If no agreement is reached by that date, an abrupt disruption in trade would further undermine economies already weakened by the coronavirus pandemic. The talks are taking place against a particularly tight schedule: Johnson has set 15 October, the day of an EU summit in Brussels, as the date for the agreement. The Europeans have given themselves until the end of October.
After a ninth round of talks this week, British negotiator David Frost warned Friday that concessions from Brussels would be needed to reach a compromise, especially on fisheries and fair competition.
"I am concerned that there is now so little time left to resolve these issues before the European Council on 15 October," the deadline set by UK Prime Minister Boris Johnson, Frost said in a statement.
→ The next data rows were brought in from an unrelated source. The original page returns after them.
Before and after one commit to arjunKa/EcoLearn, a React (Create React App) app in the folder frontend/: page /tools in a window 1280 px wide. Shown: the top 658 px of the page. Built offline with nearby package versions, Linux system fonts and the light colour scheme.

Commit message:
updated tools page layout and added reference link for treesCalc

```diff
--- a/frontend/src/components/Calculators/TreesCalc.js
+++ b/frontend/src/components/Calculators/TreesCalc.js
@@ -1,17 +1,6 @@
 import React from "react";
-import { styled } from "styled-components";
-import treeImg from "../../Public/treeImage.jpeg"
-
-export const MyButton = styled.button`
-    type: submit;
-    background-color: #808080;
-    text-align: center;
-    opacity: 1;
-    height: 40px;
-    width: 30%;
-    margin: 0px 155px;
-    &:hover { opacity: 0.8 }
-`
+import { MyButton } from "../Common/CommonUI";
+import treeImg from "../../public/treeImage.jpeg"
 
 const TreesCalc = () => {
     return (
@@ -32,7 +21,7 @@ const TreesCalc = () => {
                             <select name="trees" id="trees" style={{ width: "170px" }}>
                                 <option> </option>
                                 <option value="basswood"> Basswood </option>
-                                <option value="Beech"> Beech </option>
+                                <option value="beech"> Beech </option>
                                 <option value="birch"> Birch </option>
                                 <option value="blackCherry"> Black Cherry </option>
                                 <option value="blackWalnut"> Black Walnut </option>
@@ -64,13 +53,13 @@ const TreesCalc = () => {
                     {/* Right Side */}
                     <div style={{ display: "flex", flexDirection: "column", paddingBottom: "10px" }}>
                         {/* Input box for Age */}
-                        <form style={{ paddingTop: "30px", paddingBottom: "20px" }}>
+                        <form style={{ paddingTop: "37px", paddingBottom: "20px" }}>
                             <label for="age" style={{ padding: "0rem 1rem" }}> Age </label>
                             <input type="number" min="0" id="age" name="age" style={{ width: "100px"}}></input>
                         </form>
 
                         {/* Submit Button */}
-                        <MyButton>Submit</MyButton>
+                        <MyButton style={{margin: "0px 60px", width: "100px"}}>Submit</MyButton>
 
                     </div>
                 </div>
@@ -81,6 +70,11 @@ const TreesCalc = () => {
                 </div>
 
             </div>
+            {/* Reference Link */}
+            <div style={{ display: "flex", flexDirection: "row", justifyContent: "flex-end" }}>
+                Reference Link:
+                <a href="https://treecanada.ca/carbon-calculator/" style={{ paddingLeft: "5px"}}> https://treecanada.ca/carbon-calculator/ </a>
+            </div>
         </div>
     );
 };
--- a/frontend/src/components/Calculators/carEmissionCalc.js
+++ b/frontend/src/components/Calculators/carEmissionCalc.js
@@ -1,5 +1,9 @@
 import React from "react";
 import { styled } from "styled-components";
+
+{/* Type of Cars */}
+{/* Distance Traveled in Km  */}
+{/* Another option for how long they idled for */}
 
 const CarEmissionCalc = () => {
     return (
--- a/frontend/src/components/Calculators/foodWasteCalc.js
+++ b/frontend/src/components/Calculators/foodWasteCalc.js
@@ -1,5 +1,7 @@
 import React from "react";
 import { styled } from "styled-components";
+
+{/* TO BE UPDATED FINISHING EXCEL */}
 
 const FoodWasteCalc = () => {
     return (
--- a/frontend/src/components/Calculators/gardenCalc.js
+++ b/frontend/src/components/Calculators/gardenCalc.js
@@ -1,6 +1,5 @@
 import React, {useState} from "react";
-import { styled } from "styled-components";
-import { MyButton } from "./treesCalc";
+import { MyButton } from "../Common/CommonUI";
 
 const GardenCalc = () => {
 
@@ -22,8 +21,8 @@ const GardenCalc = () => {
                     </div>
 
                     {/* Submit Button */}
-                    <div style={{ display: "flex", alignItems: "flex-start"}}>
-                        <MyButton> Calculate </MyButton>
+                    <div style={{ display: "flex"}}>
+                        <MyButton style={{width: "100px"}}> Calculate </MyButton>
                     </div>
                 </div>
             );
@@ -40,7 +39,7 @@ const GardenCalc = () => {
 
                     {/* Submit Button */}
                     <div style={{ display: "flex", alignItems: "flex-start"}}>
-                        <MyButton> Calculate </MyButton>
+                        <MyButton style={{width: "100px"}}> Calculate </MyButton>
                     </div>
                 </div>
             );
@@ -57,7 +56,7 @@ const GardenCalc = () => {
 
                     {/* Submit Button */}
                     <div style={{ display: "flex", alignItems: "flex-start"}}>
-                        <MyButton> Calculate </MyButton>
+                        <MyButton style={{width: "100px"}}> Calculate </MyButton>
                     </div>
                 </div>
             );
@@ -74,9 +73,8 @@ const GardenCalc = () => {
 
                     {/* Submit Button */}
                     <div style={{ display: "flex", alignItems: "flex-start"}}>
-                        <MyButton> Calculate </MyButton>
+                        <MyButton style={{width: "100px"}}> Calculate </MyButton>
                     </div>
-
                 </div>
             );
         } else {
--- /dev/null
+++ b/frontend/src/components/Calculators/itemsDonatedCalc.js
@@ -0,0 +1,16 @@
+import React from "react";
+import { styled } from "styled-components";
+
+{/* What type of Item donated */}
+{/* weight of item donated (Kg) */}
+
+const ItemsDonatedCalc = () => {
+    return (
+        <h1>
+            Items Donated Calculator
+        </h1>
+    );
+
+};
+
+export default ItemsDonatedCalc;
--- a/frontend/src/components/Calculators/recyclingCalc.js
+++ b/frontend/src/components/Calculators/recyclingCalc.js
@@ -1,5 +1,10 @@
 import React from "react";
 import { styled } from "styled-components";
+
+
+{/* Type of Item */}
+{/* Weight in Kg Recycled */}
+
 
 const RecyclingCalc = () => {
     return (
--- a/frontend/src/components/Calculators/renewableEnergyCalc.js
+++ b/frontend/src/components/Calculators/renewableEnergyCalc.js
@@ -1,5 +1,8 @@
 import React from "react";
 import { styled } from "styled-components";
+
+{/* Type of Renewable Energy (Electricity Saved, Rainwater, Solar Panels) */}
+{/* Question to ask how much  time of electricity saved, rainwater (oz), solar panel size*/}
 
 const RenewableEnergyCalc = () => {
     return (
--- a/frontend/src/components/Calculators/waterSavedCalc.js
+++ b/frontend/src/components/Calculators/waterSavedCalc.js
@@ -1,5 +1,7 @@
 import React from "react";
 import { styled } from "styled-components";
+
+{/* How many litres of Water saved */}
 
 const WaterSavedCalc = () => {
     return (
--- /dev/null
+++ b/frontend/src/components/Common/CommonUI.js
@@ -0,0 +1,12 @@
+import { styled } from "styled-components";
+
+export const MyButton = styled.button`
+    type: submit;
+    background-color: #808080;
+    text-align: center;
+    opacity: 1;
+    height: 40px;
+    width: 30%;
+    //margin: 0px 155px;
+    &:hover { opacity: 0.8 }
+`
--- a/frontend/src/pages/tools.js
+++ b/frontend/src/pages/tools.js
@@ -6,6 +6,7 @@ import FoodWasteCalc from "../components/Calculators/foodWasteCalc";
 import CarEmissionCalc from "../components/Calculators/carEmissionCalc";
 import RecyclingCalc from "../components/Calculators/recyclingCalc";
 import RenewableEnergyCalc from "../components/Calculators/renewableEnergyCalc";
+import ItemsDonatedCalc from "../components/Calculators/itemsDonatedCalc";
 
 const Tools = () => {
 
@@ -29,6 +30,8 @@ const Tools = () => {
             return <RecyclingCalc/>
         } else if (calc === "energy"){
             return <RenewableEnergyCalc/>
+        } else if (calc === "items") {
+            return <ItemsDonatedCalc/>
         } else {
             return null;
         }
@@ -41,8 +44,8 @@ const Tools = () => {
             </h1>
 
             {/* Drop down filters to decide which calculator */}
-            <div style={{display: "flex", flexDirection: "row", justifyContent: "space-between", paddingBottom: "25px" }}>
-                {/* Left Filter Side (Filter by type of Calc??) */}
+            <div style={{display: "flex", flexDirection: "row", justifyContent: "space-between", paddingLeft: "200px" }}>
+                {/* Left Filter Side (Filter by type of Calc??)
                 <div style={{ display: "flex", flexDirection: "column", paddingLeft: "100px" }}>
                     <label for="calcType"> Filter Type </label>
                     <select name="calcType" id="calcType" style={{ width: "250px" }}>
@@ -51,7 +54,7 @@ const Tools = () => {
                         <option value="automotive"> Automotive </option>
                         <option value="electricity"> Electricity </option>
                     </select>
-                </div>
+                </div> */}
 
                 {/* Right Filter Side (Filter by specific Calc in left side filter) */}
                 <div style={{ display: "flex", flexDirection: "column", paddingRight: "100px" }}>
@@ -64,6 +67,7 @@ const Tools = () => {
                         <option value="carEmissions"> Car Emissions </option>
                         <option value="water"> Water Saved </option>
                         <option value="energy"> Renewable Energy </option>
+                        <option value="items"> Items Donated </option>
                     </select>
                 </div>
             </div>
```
Commission President Ursula von der Leyen and Johnson will hold talks on Saturday to take stock of the post-Brexit negotiations and consider the next steps, the Commission’s chief spokesperson announced on Friday.
This meeting comes just days after the European Commission announced that it was opening infringement proceedings against the UK for failing to comply with the terms of the withdrawal agreement signed by both parties, which has the status of an international treaty.
“What we see from the British side is weakness verging on desperation," commented Roger Casale, a former British MP and Secretary-General of the citizen rights NGO New Europeans.
"The only person who can help Boris Johnson out of the hole he has dug for himself now is not Ursula Von den Leyen but rather Angela Merkel. I expect she will try to do so, if only because she will well understand that Boris Johnson’s days in Downing Street are numbered.”
The Brussels Times